Until fairly recently, patient engagement was not a business imperative for hospitals. The importance of patient engagement has increased primarily because of two changes in the way Medicare pays healthcare providers—the advent of readmission penalties and the transition to value-based reimbursement.
The future of care is in the home. Lower costs, improved outcomes and better engagement are the results. The journey to home care is not possible without making accessibility to technology-based platforms easier and by replacing the traditional model with community-based multidisciplinary networks.
Health systems and physician practices can do a better job providing preventive services to patients to help maintain their health and save lives, according to a new study.

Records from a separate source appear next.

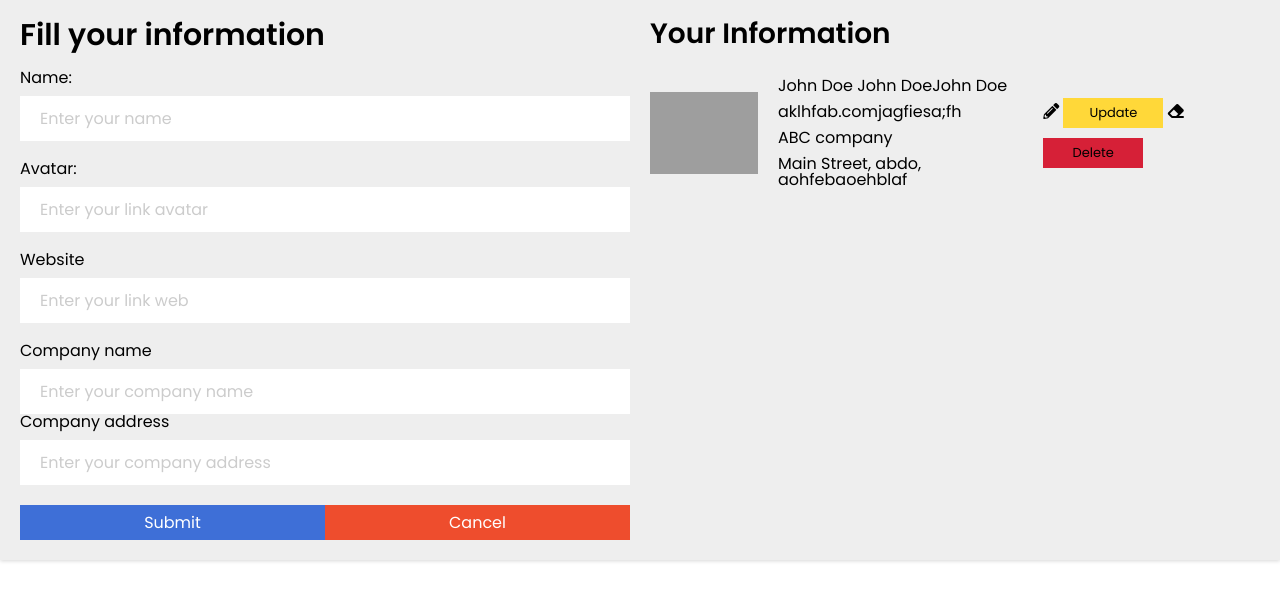
Repository: nttthao9/management
Page: index.html
The author's editor kept a copy of each file at every save. The page is drawn from the files as they stood at one save, then again after the next save.
The browser window is 1280 px wide. The pictures show the whole page.
Pictures or frames that could not be fetched are drawn as grey boxes. Some web libraries are served in a nearby version.

Above is the page before, as saved 2021-10-13 11:43:59.

After the next save:
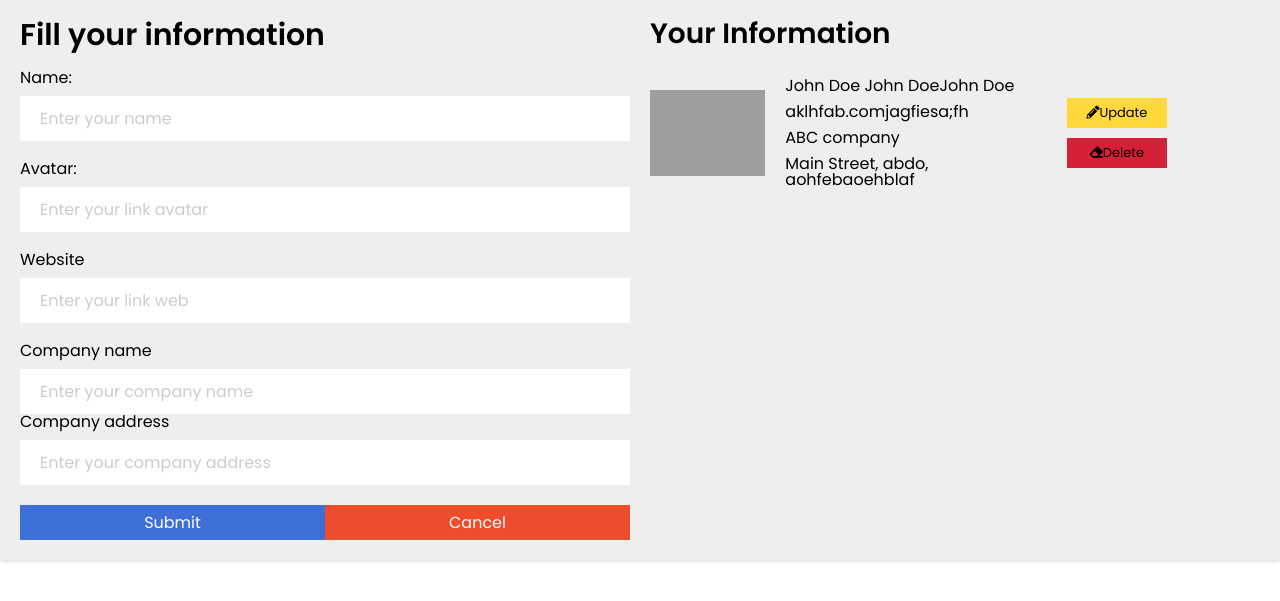
Saved 21 s later.
--- a/index.html
+++ b/index.html
@@ -58,11 +58,11 @@
               <span class="name">Main Street, abdo, aohfebaoehblaf</span>
             </div>
             <div class="button">
-              <i class="fas fa-pencil-alt"></i>
+
               <button type="submit" class="btn btn-update">
-                Update</button>
-              <i class="fas fa-eraser"></i>
-              <button type="submit" class=" btn btn-delete">Delete</button>
+                <i class="fas fa-pencil-alt"></i>Update</button>
+
+              <button type="submit" class=" btn btn-delete"><i class="fas fa-eraser"></i>Delete</button>
             </div>
           </div>
         </div>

Only 8% of U.S. adults received all of the high-priority, appropriate preventive care recommended, researchers from the Agency for Healthcare Research and Quality found in a study published in Health Affairs.
With an ongoing physician shortage, primary care practices are increasingly turning to nurse practitioners and other interdisciplinary provider scenarios to fill the care delivery void, a new study in Health Affairs finds.